Technological challenges and legal headaches have complicated those grand plans. So far, an entirely driverless car remains out of reach. Autonomous vehicle companies, though, continue to test-drive their latest designs on public roads.
The risks of such tests were violently demonstrated in 2018 when a self-driving Uber vehicle struck and killed a pedestrian in Arizona during a test drive. Documents later released by the National Transportation Safety Board showed Uber had not programmed the car to anticipate jaywalkers. Last month, a video circulated widely on social media that showed a Tesla operating in still-under-development autopilot mode careening towards pedestrians blocks away from Amazon's Seattle headquarters.
Amid gathering skepticism over the feasibility of self-driving technologies, Uber and Lyft sold their autonomous vehicle divisions within the past year at what some analysts said were fire-sale prices.
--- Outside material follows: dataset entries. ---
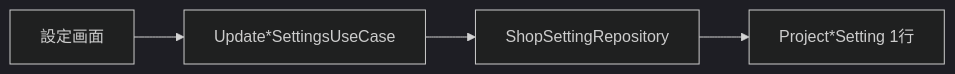
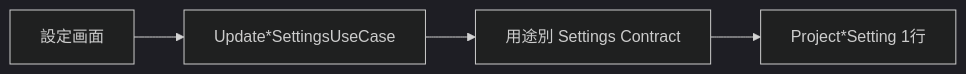
Before and after one commit to kosukesh34/Reggit: the eighth of 18 diagrams in docs/PROCESS_FLOWS.md, drawn with Mermaid (dark theme). The commit also changed other lines of this file and 46 other files, not shown here.

Commit message:
refactor architecture boundaries and transactional safety

````diff
--- a/docs/PROCESS_FLOWS.md
+++ b/docs/PROCESS_FLOWS.md
@@ -159,6 +159,6 @@
 ```mermaid
 flowchart LR
   Form[設定画面] --> UC[Update*SettingsUseCase]
-  UC --> Repo[ShopSettingRepository]
+  UC --> Repo[用途別 Settings Contract]
   Repo --> Row[Project*Setting 1行]
 ```
````
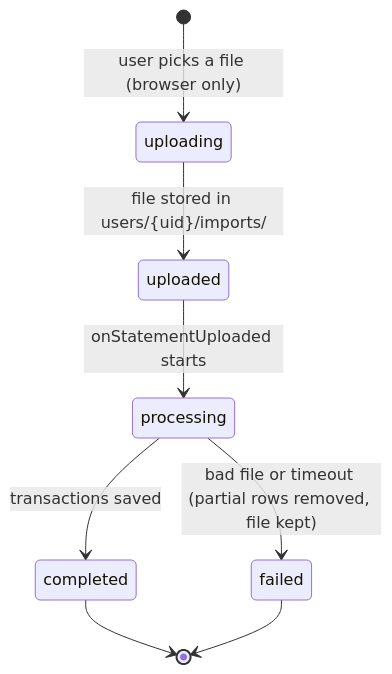
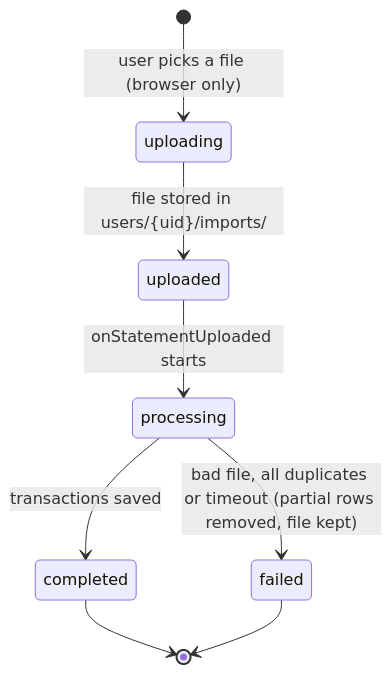
The first of 2 diagrams in docs/data-framework.md (Budgetly-Project-Structure/budgetly_assets), drawn with Mermaid before and after one commit. The commit also changed other lines of this file, not shown here.

````diff
--- a/docs/data-framework.md
+++ b/docs/data-framework.md
@@ -72,10 +97,10 @@
 ```mermaid
 stateDiagram-v2
     [*] --> uploading: user picks a file (browser only)
     uploading --> uploaded: file stored in users/{uid}/imports/
     uploaded --> processing: onStatementUploaded starts
     processing --> completed: transactions saved
-    processing --> failed: bad file or timeout (partial rows removed, file kept)
+    processing --> failed: bad file, all duplicates or timeout (partial rows removed, file kept)
     completed --> [*]
     failed --> [*]
 ```
````
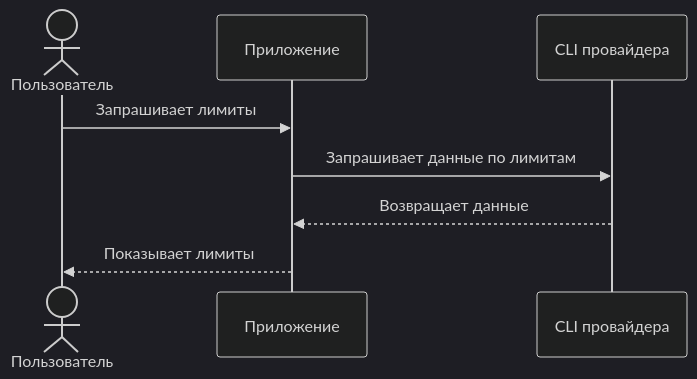
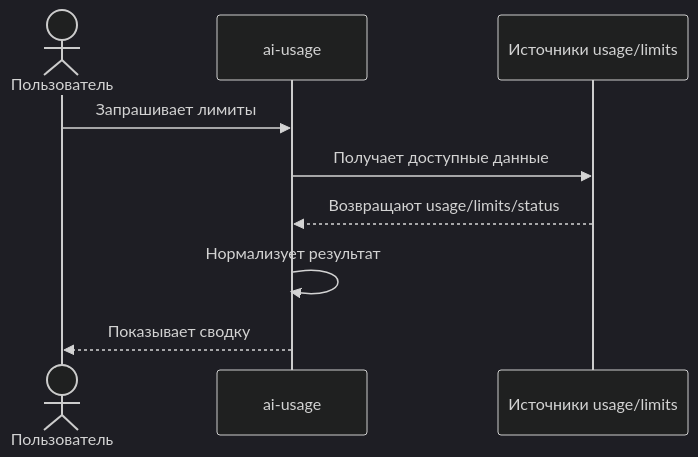
The diagram in README.md (md2it/ai-usage-mit), drawn with Mermaid (dark theme) before and after one commit. The commit also changed other lines of this file and 15 other files, not shown here.

Commit message:
Document provider-oriented architecture

````diff
--- a/README.md
+++ b/README.md
@@ -9,11 +9,12 @@
 ```mermaid
 sequenceDiagram
     actor User as Пользователь
-    participant App as Приложение
-    participant CLI as CLI провайдера
+    participant App as ai-usage
+    participant Sources as Источники usage/limits
 
     User->>App: Запрашивает лимиты
-    App->>CLI: Запрашивает данные по лимитам
-    CLI-->>App: Возвращает данные
-    App-->>User: Показывает лимиты
+    App->>Sources: Получает доступные данные
+    Sources-->>App: Возвращают usage/limits/status
+    App->>App: Нормализует результат
+    App-->>User: Показывает сводку
 ```
````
A lack of independent review of crashes in which self-driving cars were involved also makes it difficult to judge the companies' safety claims, said Angie Schmitt, the author of "Right of Way," a book about pedestrian deaths.
"They're using pedestrians as guinea pigs in an experiment that can be deadly," Schmitt said. "We would never allow experimental drugs to be tested this way on people who have not explicitly consented, but for some reason, we just haven't applied the same sort of ethical parameters to cars."
Self-driving cars aren't just risky from a safety standpoint, said Anna Zivarts, who serves on the executive committee of the Washington State Autonomous Vehicle Work Group, which was created in 2018 by the Legislature to prepare the state for self-driving cars. Continuing to pour attention and money into these cars distracts from proven solutions to issues like pedestrian safety and traffic congestion, she said.
"We should be investing in things we know work," Zivarts said, "like transit and sidewalks."©2021 The Seattle Times. Visit seattletimes.com. Distributed by Tribune Content Agency, LLC.